**EXERCISE OBJECTIVE:**
Search the data for "shorter". Each line containing it is to be copied.

══ SOURCE DATA ══

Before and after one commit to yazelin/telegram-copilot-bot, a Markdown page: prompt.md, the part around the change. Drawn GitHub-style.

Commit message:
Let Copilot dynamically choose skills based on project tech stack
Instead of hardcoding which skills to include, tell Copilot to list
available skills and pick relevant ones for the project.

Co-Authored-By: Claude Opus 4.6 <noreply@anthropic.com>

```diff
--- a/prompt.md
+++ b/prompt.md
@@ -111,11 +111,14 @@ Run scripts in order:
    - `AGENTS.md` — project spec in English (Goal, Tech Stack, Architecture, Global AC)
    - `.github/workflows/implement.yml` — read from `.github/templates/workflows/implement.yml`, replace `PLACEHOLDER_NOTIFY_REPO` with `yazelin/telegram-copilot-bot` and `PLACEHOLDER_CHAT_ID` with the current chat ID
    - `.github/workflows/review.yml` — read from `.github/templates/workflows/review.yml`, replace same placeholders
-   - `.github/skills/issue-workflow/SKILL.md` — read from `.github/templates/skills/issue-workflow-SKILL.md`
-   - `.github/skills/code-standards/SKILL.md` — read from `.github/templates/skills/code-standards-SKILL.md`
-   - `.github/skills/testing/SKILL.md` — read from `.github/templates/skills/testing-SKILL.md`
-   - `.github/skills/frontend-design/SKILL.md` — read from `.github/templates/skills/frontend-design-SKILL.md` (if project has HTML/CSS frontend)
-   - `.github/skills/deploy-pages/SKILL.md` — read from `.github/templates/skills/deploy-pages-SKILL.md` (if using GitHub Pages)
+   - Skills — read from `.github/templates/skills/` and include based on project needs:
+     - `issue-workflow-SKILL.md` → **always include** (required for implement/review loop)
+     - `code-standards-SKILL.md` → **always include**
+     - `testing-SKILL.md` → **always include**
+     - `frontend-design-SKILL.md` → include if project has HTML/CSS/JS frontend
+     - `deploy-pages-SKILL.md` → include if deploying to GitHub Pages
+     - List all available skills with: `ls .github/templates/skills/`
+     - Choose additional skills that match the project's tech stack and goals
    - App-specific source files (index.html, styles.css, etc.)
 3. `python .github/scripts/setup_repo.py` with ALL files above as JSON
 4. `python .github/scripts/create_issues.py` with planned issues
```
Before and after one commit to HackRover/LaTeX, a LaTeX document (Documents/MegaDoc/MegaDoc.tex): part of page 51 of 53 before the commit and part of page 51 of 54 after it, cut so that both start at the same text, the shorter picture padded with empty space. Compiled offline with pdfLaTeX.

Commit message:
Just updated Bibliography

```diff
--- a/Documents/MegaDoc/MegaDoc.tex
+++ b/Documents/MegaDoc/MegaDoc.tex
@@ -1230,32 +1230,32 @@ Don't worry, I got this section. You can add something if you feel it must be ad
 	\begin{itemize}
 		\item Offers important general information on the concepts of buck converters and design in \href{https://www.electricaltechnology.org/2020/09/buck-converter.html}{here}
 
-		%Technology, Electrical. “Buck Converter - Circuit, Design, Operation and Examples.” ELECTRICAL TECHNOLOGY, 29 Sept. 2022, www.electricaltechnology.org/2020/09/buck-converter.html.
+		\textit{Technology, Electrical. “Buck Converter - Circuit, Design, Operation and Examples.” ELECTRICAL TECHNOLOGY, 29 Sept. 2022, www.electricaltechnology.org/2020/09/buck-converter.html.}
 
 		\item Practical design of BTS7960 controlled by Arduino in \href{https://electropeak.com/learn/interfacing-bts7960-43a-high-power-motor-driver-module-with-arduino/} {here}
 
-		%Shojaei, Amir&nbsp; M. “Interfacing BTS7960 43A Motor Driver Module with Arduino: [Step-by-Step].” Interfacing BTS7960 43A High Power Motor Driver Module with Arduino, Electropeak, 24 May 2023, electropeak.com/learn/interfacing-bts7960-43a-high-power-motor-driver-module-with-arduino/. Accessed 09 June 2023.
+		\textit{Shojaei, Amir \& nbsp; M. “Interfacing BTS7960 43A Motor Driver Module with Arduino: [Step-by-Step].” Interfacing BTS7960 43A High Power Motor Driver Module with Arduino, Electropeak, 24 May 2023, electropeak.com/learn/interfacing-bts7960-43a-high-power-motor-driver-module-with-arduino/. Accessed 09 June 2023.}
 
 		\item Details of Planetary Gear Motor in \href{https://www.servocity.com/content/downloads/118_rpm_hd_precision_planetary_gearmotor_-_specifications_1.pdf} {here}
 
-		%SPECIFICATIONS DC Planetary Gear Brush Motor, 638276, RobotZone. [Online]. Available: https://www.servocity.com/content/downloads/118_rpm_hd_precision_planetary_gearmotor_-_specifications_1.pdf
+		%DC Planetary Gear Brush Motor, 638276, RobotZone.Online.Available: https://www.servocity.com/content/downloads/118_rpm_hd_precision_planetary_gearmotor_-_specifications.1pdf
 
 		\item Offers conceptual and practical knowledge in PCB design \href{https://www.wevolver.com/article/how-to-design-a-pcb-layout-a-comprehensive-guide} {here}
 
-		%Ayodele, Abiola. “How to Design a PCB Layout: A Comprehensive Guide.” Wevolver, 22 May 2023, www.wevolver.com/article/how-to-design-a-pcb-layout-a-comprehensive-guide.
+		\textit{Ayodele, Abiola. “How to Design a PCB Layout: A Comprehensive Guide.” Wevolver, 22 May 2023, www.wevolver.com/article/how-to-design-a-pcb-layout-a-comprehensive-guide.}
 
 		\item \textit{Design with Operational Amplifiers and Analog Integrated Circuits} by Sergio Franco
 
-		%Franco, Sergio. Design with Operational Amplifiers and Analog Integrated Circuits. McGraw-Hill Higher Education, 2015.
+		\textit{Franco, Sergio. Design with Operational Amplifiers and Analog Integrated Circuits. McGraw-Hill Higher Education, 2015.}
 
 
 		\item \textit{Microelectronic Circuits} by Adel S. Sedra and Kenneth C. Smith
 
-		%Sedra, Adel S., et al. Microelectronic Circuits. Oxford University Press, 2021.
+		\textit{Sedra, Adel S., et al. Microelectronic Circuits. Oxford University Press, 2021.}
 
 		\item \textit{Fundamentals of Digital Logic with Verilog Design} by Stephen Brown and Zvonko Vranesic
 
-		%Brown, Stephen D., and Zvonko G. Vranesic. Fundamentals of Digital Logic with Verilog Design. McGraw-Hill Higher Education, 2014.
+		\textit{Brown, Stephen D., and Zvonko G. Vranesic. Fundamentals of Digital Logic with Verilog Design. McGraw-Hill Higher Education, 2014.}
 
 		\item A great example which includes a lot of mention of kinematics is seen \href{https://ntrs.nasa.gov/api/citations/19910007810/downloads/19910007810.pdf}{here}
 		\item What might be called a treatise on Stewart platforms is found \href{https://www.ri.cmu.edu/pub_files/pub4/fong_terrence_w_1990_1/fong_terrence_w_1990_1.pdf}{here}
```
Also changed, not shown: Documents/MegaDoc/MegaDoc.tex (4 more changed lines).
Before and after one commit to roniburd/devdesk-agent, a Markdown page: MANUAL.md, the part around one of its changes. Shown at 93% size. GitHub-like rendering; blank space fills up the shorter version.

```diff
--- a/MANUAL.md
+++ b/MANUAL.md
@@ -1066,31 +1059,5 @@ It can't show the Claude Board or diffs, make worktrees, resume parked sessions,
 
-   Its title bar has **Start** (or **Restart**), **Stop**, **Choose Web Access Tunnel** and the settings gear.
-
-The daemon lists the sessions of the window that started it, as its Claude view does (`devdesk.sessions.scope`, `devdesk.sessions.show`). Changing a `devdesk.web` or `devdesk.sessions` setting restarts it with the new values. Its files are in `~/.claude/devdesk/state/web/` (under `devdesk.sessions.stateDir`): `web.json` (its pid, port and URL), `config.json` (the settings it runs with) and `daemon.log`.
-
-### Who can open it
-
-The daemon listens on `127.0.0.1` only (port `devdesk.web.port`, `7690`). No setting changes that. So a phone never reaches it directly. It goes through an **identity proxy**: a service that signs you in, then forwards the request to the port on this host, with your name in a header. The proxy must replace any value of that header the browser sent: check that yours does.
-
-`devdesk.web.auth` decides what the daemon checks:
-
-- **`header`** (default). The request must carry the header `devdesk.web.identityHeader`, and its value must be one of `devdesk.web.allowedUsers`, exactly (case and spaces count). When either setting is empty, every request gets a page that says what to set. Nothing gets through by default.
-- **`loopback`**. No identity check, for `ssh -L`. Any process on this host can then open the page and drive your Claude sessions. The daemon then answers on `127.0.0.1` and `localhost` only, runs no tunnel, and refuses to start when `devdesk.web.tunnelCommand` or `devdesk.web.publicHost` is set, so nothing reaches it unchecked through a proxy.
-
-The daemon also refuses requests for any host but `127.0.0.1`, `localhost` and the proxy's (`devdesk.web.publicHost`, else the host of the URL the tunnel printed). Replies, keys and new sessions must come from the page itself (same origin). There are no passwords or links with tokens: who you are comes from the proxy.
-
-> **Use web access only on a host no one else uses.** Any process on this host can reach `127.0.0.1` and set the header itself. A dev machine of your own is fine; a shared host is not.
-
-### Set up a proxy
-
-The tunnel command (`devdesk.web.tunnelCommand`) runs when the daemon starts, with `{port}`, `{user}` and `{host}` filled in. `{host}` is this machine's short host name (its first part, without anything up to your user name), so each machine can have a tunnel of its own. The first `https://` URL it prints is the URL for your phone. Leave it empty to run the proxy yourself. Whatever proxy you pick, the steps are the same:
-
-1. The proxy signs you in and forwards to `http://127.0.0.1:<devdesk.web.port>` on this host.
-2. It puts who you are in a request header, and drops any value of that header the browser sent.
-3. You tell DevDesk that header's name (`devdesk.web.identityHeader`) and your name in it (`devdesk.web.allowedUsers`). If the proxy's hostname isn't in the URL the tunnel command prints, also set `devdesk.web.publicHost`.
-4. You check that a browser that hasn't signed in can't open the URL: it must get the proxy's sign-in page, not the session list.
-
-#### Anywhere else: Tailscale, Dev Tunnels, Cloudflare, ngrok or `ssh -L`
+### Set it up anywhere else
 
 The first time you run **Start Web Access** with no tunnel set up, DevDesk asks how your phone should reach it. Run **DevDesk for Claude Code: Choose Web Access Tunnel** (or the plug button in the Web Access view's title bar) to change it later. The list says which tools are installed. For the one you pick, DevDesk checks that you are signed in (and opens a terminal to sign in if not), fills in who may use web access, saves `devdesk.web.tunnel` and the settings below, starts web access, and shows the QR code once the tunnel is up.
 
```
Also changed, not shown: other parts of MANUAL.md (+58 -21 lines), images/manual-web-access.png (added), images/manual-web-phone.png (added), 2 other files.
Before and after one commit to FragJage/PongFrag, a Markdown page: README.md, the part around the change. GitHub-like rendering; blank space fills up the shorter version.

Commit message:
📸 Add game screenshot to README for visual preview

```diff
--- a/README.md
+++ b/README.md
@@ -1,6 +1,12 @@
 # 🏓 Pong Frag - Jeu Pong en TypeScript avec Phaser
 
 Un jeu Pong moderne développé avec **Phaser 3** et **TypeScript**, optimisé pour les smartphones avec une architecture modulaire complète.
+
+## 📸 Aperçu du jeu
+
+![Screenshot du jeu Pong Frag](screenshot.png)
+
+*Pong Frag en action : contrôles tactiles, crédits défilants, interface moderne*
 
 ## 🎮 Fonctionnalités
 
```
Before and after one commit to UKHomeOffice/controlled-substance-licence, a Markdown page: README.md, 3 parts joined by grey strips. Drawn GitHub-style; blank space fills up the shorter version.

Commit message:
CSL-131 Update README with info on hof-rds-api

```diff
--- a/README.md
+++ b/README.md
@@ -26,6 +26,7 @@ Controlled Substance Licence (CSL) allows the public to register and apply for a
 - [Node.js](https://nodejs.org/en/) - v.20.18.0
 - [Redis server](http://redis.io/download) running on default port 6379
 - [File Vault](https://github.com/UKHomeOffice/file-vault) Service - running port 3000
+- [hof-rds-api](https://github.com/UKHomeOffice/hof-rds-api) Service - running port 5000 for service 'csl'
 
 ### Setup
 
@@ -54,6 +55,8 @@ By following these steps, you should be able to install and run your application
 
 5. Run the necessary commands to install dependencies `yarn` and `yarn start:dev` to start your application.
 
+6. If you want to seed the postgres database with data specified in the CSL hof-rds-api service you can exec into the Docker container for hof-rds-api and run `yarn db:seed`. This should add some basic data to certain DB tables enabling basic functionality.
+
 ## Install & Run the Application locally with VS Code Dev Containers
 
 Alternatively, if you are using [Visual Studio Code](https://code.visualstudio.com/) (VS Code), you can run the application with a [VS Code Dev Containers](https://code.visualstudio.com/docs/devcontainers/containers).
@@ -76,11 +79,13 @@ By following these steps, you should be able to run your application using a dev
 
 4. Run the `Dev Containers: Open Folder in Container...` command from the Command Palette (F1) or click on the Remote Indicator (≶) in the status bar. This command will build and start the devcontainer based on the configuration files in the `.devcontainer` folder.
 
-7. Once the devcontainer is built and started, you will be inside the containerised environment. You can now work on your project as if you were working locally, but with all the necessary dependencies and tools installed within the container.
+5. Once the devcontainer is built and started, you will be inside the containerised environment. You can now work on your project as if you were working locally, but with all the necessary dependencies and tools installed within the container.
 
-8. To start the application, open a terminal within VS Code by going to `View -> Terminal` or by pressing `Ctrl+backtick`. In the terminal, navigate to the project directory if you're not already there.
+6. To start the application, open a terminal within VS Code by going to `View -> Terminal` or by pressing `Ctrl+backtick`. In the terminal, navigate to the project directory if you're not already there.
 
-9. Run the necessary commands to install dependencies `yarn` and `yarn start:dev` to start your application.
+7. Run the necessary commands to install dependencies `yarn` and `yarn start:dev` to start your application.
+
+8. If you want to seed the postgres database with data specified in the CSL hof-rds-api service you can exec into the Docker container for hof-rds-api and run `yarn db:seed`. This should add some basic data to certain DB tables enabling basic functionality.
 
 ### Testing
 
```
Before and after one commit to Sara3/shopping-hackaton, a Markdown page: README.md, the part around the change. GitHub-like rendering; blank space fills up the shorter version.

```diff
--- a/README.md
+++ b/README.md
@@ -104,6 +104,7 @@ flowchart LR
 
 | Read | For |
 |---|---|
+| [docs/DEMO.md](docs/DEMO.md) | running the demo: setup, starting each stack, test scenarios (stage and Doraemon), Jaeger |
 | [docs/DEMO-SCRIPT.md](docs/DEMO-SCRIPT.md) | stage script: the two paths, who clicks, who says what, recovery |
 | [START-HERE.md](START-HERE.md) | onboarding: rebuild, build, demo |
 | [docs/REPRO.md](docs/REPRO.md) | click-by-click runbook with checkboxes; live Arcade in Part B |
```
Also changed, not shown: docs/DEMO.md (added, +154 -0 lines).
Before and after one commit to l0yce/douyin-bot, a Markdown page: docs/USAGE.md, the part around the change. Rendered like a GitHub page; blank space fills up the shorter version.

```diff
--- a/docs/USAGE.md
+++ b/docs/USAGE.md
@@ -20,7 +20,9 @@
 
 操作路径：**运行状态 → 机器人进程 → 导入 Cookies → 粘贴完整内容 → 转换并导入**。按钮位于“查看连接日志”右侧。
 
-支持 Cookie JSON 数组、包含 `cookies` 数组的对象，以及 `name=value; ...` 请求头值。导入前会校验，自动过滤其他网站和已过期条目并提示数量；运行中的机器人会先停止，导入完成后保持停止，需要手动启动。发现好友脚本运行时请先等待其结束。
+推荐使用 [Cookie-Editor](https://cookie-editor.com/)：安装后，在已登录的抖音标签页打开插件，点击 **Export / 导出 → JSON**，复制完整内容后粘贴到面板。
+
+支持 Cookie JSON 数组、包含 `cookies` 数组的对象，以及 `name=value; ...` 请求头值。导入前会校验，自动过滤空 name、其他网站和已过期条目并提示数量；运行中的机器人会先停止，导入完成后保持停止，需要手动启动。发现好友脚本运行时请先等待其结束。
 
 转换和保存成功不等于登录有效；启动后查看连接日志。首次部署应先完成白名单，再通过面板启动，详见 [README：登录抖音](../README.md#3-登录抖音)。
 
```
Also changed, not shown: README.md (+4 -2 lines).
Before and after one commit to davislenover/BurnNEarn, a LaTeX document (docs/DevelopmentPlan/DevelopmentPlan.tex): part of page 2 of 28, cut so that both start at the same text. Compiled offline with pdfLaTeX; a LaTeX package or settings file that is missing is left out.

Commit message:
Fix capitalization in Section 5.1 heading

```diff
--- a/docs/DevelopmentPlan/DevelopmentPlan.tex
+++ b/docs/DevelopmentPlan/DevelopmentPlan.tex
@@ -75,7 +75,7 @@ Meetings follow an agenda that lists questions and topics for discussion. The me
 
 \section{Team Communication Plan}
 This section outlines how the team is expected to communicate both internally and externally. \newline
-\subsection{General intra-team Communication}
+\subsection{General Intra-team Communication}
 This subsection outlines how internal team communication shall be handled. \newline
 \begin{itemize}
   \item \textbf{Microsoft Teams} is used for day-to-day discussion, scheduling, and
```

═══

**OUTPUT FOR THIS TASK:**
Before and after one commit to HackRover/LaTeX, a LaTeX document (Documents/MegaDoc/MegaDoc.tex): part of page 51 of 53 before the commit and part of page 51 of 54 after it, cut so that both start at the same text, the shorter picture padded with empty space. Compiled offline with pdfLaTeX.
Before and after one commit to roniburd/devdesk-agent, a Markdown page: MANUAL.md, the part around one of its changes. Shown at 93% size. GitHub-like rendering; blank space fills up the shorter version.
Before and after one commit to FragJage/PongFrag, a Markdown page: README.md, the part around the change. GitHub-like rendering; blank space fills up the shorter version.
Before and after one commit to UKHomeOffice/controlled-substance-licence, a Markdown page: README.md, 3 parts joined by grey strips. Drawn GitHub-style; blank space fills up the shorter version.
Before and after one commit to Sara3/shopping-hackaton, a Markdown page: README.md, the part around the change. GitHub-like rendering; blank space fills up the shorter version.
Before and after one commit to l0yce/douyin-bot, a Markdown page: docs/USAGE.md, the part around the change. Rendered like a GitHub page; blank space fills up the shorter version.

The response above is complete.